EXERCISE BRIEF => Please copy out every line of the listing below in which the word "listings" appears.

PROVIDED ENTRIES: Begin

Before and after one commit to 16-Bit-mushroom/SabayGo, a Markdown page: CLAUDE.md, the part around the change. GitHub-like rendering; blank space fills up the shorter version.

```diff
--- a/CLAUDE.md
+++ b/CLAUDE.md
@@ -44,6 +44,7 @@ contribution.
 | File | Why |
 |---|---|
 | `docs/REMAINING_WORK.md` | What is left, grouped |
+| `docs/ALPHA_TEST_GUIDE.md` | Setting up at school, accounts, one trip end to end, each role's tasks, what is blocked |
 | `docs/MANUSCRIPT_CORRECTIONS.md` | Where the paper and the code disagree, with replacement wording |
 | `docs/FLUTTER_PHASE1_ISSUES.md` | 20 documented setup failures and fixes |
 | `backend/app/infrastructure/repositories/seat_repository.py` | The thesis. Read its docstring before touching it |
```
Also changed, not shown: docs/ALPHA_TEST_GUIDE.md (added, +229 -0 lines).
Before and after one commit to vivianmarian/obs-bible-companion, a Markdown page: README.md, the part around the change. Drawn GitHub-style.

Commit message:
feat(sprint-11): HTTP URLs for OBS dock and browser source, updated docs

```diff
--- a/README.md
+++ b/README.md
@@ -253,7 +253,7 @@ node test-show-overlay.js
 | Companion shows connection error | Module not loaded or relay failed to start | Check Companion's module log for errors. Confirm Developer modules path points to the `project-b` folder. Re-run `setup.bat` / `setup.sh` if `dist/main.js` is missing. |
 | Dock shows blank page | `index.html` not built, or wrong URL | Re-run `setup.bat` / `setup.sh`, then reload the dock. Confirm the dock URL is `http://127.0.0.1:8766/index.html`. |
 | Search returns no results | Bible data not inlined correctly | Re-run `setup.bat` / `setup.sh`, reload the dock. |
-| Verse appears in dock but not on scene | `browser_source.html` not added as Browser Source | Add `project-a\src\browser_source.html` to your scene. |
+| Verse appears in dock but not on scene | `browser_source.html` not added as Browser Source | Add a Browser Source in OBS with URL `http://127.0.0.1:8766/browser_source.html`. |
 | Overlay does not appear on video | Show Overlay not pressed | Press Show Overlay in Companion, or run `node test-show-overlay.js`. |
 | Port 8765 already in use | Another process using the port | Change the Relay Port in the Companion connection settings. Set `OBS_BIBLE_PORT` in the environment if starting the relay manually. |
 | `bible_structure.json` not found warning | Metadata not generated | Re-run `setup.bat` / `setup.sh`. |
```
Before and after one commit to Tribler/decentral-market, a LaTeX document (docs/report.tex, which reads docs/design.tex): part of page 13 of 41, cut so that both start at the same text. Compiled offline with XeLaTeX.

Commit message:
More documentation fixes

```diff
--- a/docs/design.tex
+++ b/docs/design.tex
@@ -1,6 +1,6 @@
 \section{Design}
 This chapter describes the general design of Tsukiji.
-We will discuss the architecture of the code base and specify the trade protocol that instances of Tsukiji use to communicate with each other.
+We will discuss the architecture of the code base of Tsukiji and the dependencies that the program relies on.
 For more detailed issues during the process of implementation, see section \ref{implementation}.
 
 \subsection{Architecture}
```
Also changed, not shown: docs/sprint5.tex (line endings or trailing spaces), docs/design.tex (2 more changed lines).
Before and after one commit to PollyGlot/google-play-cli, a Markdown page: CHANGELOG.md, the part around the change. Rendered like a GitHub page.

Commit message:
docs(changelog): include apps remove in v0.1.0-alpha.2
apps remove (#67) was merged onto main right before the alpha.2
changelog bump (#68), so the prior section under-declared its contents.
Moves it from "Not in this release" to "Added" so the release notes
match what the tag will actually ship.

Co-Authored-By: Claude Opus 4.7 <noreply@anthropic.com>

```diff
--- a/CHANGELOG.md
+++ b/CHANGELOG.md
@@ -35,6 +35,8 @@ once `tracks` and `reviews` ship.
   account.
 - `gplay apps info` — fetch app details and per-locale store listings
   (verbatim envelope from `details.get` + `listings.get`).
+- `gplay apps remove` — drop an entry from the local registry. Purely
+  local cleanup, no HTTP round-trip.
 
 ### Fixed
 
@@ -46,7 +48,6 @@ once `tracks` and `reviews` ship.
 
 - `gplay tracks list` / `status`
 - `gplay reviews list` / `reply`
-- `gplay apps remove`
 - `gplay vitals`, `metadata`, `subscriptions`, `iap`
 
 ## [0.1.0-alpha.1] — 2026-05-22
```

PROVIDED ENTRIES: End

TASK ANSWER =>
 - `gplay apps info` — fetch app details and per-locale store listings
   (verbatim envelope from `details.get` + `listings.get`).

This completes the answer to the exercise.